Design Phase: This phase is unique to the integrated delivery process. In this phase, the contractors and designers collaborate on the design approach. The contractor should be allowed to dictate how it will do something as long as that way meets the requirements of the project. Often there is more than one way to do something and it is in everyone's best interest to allow the contractor to do the work in a way that he is most comfortable as long as it does not sacrifice the project's performance. What is hard for many people to understand in this approach is that there is no single dictator who makes all the decisions. Instead, you allow the best qualified person to indicate the best way to do something in that person's area of expertise. Since no one is an expert in all areas of construction, everyone must accept the need to defer to the person most qualified. In the end, this will reduce risk and problems.

Clarification Phase: In the clarification phase you get a final opportunity to evaluate the contractor members approach to the project before construction starts. In this phase, you confirm each contractor 's final estimated cost is within their budget. You also make sure their detailed schedule of work fits the overall project schedule, including all milestones. At this time, the contractor should identify any potential risks that it cannot control or where there is still insufficient information. Finally, each contractor team member presents its detailed risk report and risk mitigation plan. The good news is that past results indicate that if you do a good job selecting the team members, all your team members will pass this phase.

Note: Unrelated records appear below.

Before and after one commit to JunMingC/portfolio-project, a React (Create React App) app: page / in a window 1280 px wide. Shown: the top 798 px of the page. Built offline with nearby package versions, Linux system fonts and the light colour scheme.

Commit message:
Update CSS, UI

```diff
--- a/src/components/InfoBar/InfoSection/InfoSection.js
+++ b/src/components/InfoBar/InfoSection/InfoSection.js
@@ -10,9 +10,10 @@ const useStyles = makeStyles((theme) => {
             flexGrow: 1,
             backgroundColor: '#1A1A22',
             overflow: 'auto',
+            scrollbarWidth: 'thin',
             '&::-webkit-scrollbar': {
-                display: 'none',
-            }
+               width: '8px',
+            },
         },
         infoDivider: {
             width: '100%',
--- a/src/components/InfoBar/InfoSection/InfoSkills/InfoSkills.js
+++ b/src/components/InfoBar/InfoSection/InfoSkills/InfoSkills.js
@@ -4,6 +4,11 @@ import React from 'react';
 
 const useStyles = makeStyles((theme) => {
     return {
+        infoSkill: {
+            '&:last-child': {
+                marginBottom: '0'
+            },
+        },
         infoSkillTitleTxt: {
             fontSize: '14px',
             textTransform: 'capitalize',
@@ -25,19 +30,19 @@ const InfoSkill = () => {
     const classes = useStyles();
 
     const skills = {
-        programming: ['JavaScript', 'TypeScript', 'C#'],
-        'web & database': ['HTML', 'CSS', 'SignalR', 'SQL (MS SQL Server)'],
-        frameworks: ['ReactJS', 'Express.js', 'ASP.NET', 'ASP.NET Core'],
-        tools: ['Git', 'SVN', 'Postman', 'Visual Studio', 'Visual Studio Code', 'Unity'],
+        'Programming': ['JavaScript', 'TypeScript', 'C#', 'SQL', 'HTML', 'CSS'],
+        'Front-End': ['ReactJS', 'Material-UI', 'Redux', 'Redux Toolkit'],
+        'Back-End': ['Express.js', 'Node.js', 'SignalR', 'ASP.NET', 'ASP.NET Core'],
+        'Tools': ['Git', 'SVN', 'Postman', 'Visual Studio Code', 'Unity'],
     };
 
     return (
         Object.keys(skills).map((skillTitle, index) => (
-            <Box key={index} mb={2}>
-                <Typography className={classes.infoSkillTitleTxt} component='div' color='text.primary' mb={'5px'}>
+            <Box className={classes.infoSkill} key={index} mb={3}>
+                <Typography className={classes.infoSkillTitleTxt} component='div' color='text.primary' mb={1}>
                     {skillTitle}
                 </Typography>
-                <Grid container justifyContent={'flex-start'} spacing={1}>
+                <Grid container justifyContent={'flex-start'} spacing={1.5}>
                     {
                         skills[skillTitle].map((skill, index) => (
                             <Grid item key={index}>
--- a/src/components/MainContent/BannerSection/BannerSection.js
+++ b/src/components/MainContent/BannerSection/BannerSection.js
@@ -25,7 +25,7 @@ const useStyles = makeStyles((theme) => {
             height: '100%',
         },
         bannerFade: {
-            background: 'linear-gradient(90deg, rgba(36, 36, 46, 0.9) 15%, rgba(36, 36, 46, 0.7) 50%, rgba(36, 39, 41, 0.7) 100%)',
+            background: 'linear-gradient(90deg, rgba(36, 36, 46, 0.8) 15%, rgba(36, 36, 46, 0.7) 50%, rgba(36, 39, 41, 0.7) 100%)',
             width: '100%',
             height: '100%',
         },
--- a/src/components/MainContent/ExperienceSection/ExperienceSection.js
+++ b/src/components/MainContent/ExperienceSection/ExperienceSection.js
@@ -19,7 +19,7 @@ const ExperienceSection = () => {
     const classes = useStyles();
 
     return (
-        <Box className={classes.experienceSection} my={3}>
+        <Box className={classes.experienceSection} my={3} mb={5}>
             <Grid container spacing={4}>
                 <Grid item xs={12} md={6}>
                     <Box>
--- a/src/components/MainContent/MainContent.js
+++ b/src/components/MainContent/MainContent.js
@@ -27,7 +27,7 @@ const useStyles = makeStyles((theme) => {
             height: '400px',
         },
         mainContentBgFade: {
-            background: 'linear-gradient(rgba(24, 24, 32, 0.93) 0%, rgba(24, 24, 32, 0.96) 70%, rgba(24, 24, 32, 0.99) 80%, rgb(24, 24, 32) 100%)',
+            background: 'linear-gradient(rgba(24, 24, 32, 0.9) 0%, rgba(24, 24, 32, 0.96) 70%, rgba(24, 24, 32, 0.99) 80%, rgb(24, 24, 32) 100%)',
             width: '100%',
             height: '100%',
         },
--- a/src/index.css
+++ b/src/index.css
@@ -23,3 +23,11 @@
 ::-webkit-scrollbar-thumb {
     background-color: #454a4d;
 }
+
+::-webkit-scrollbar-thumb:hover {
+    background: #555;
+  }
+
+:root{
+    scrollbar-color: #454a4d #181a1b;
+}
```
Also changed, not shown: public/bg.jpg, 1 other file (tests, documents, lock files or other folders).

Execution Phase: In the execution phase you manage the risk assessment and any variations in costs, schedule or performance by using each contractor's own quality control and assurance program for their work. The key to this process is the weekly risk report, which includes a risk mitigation plan for any potential risk. You also need to monitor the list of potential risks, any cost modifications, anytime modification including those that impact milestones, and any variance from established and agreed upon performance metrics.

While the above description of the system that is needed to manage the integrated delivery is a short outline of the process, it does provide the basics. However, to completely understand the system requires more detail than is possible in a short report. If you would like to learn more about how to implement an effective integrated delivery system, please contact me.

One final thought. While integrated delivery refers to the integration of both design and construction, the concepts described above, excluding the design phase, can be applied to contractors that are forced to bid on completed drawings and specifications. In other words, a general contractor selecting the best qualified subcontractors and working with them to reduce costs through better procedures will be more successful than simply attempting to get a lower subcontractor prices by beating on subcontractors. You may get a lower bid number hammering subcontractors' prices, but the question remains can those subcontractors actual perform the work that is required?



Ted Garrison; president of Garrison Associates, is a catalyst for change. As a consultant, author and speaker; delivers his Construction 3.0 Strategies that offer breakthrough solutions for the construction industry by focusing on critical issues in leadership, project management, strategic thinking, strategic alliances and marketing. Contact Ted at 800-861-0874 or [email protected]. Further information can be found at